The suit was filed by a flight attendant who claims to have seen the pilots livestreaming video from the plane’s washroom.
A Southwest Airlines flight attended is suing the carrier for retaliation, saying she was punished for reporting two pilots who were livestreaming video from an airplane washroom.
According to AZCentral.com, Southwest has unilaterally denied all allegations, saying there was no camera in any bathroom.
The suit itself was filed in District Court. The plaintiff is named as Renee Steinaker, a Phoenix resident and experienced Southwest flight attendant. The complaint cites an incident that allegedly took place on February 27, 2017. Two and a half hours into a journey between Pittsburgh and Phoenix, Cpt. Terry Graham asked Steinaker to stand in the cockpit so that he could use the restroom—Southwest, notes AZCentral, requires two crew members to be in the cockpit at all times.
When Steinaker entered the cockpit, she saw an iPad mounted to the plane’s windshield. On it, she could see a livestream of Graham using the bathroom.
Then, says the suit, co-pilot Ryan Russell panicked. He tried to convince Steinaker that the iPad and cameras were part of a top-secret security initiative, which Southwest Airlines was participating in.
Steinaker, skeptical of the co-captain’s claims, took a picture of the iPad with her cellphone.
“They led her to believe that she and others had been filmed—had been videotaped if you will—while they were using the lavatory.
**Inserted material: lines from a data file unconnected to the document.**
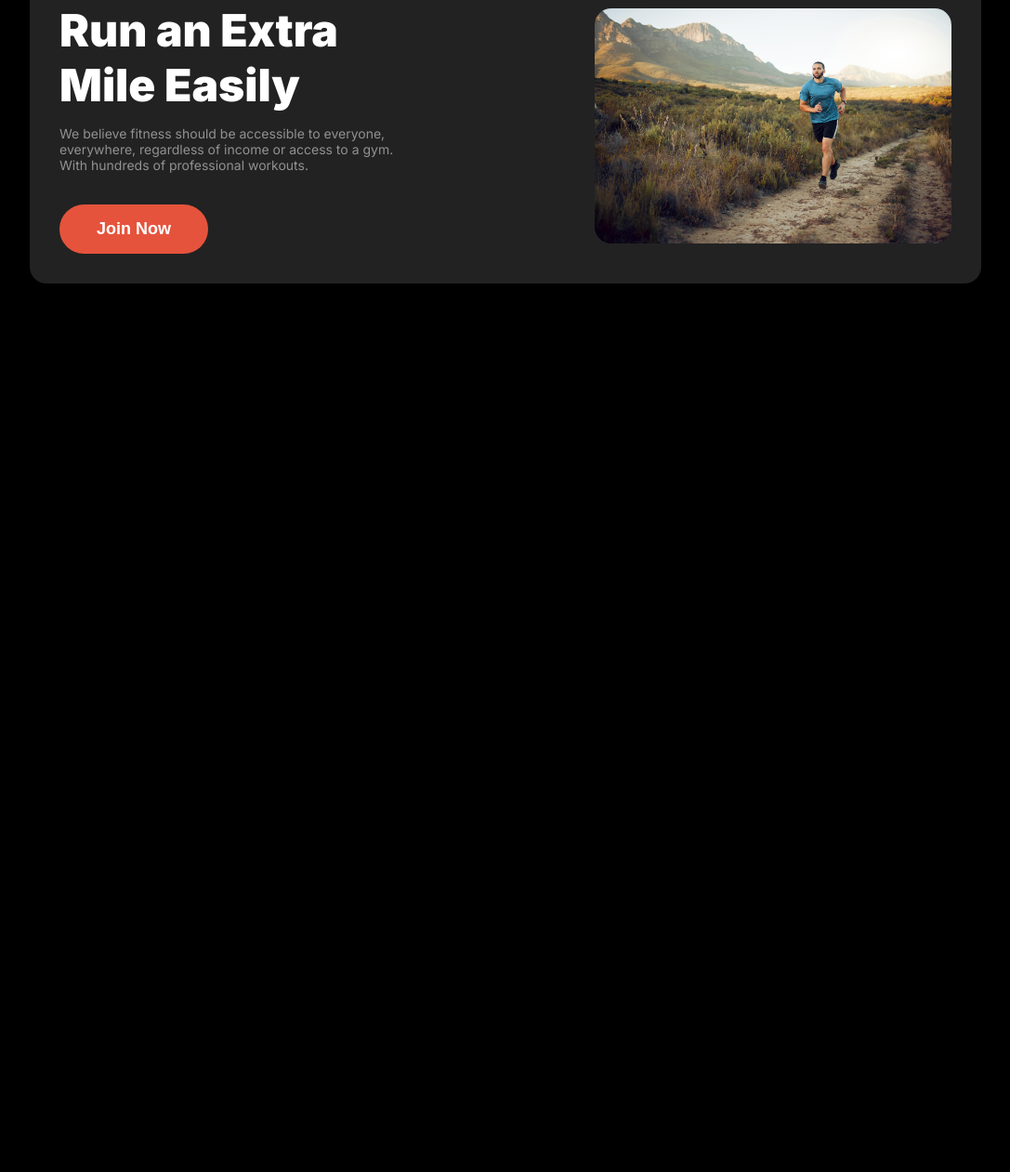
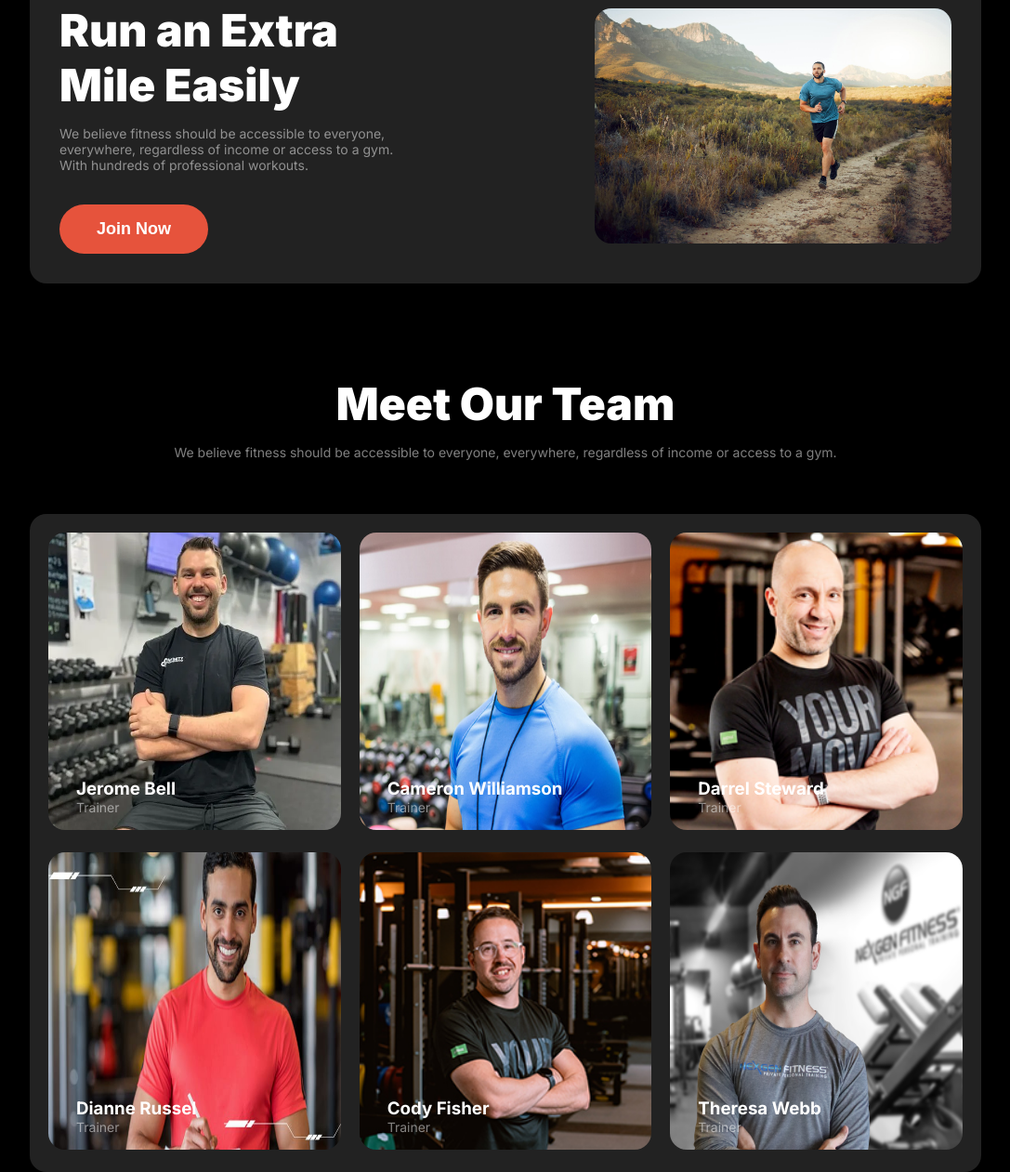
Before and after one commit to rahat0078/a-02-fitness, a plain HTML site: page index.html in a window 1280 px wide. Shown: the part 1512-2773 px from the top of the page at 93% size, without its empty margins (96-1183 px from the left). Before the commit the page ends 1817 px from the top, so only its background shows below. Drawn offline with Linux system fonts and the light colour scheme.

Commit message:
add: added out team members section

```diff
--- a/index.html
+++ b/index.html
@@ -57,7 +57,7 @@
     <!-- main section  -->
      <!-- change your habits sections  -->
       <section class="habits container">
-        <div class="habits-heading flex">
+        <div class="habits-heading">
             <h2>Change Your Habits</h2>
             <p class="description">We believe fitness should be accessible to everyone, everywhere, regardless of income <br> or access to a gym.</p>
         </div>
@@ -97,5 +97,62 @@
         </div>
       </section>
 
+
+
+      <!-- challenges section  -->
+
+      <!-- meet our team section  -->
+       <section class="container">
+        <div class="team-section-content">
+            <h2>Meet Our Team</h2>
+            <p class="description">We believe fitness should be accessible to everyone, everywhere, regardless of income or access to a gym.</p>
+        </div>
+        <div class="team-members">
+            <div class="members">
+                <img src="./images/trainer1.png" alt="">
+                <div class="trainers">
+                    <h3>Jerome Bell</h3>
+                    <p class="description">Trainer</p>
+                </div>
+            </div>
+            <div class="members">
+                <img src="./images/trainer2.png" alt="">
+                <div class="trainers">
+                    <h3>Cameron Williamson</h3>
+                    <p class="description">Trainer</p>
+                </div>
+            </div>
+            <div class="members">
+                <img src="./images/trainer3.png" alt="">
+                <div class="trainers">
+                    <h3>Darrel Steward</h3>
+                    <p class="description">Trainer</p>
+                </div>
+            </div>
+            <div class="members">
+                <img src="./images/trainer4.png" alt="">
+                <div class="trainers">
+                    <h3>Dianne Russel</h3>
+                    <p class="description">Trainer</p>
+                </div>
+            </div>
+            <div class="members">
+                <img src="./images/trainer5.png" alt="">
+                <div class="trainers">
+                    <h3>Cody Fisher</h3>
+                    <p class="description">Trainer</p>
+                </div>
+            </div>
+            <div class="members">
+                <img src="./images/trainer6.png" alt="">
+                <div class="trainers">
+                    <h3>Theresa Webb</h3>
+                    <p class="description">Trainer</p>
+                </div>
+            </div>
+        </div>
+
+       </section>
+
 </body>
 </html>
--- a/styles/responsive.css
+++ b/styles/responsive.css
@@ -8,6 +8,9 @@
     h2{
         font-size: 34px;
 
+    }
+    section{
+        padding-top: 50px;
     }
 
 
@@ -84,4 +87,16 @@
         width: 100%;
         border-radius: 18px;
     }
+
+    /* challenges sections */
+
+    /* our teams sections  */
+    .team-members{
+        grid-template-columns: 1fr;
+        margin-top: 37px;
+
+    }
+    .members img{
+        height: 272px;
+    }
 }
--- a/styles/style.css
+++ b/styles/style.css
@@ -42,7 +42,6 @@ body{
 h2{
     font-size: 48px;
     font-weight: 900;
-    text-align: left;
     margin-bottom: 14px;
 }
 
@@ -177,9 +176,6 @@ section{
 
 
 .habits-heading{
-    flex-direction: column;
-    align-items: center;
-    justify-content: center;
     text-align: center;
 }
 
@@ -211,7 +207,7 @@ section{
     margin-top: 100px;
     padding: 32px;
     border-radius: 18px;
-    background: rgb(34, 34, 34);
+    background-color: rgb(34, 34, 34);
     align-items: center;
     justify-content: space-between;
 }
@@ -224,3 +220,31 @@ section{
     width: 100%;
     border-radius: 18px;
 }
+
+/* our team section  */
+.team-section-content{
+    text-align: center;
+}
+
+.team-members{
+    display: grid;
+    grid-template-columns: repeat(3, 1fr);
+    gap: 20px;
+    background-color: rgb(34, 34, 34);
+    padding: 20px;
+    border-radius: 18px;
+    margin-top: 58px;
+}
+.members{
+    position: relative;
+}
+.members img{
+    width: 100%;
+    height: 320px;
+    border-radius: 18px;
+}
+.trainers{
+    position: absolute;
+    bottom: 20px;
+    left: 30px;
+}
```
It’s really hard to imagine a more outrageous kind of conduct,” said attorney Ronald L.M. Goldman, who’s representing Steinaker in the suit.
Once the flight touched down Phoenix, the pilots allegedly violated federal law by “[disembarking], leaving the aircraft unattended by piloting staff.” Steinaker also claims that Graham “left a loaded firearm unattended in the cockpit, a violation of FAA regulations.”
Steinaker says that she, along with other crew members, reported the incident to Southwest. However, Graham and Russell were both allowed to board their next flight. They continued to pilot Southwest flights unimpeded.
The lawsuit states that Steinaker was pressured to keep the incident under wraps, told that “if this got out, if this went public, no one, I mean no one, would ever fly our airline again.”
Since reporting the incident, Steinaker says she and her husband—also a Southwest flight attendant—have been subject to retaliation, which has included stalking and “bizarre” monitoring by managers.
“In my view, Southwest Airlines has treated this as ‘how dare they report it’ rather than ‘thank you for letting us know,’” Goldman said.
While Southwest didn’t provide The Arizona Republic with extensive comment, the company did say that it never places cameras in airplane washrooms, ever.
“The safety and security of our employees and customers is Southwest’s uncompromising priority,” it said. “As such, Southwest does not place cameras in the lavatories of our aircraft. At this time, we have no comment on the pending litigation.”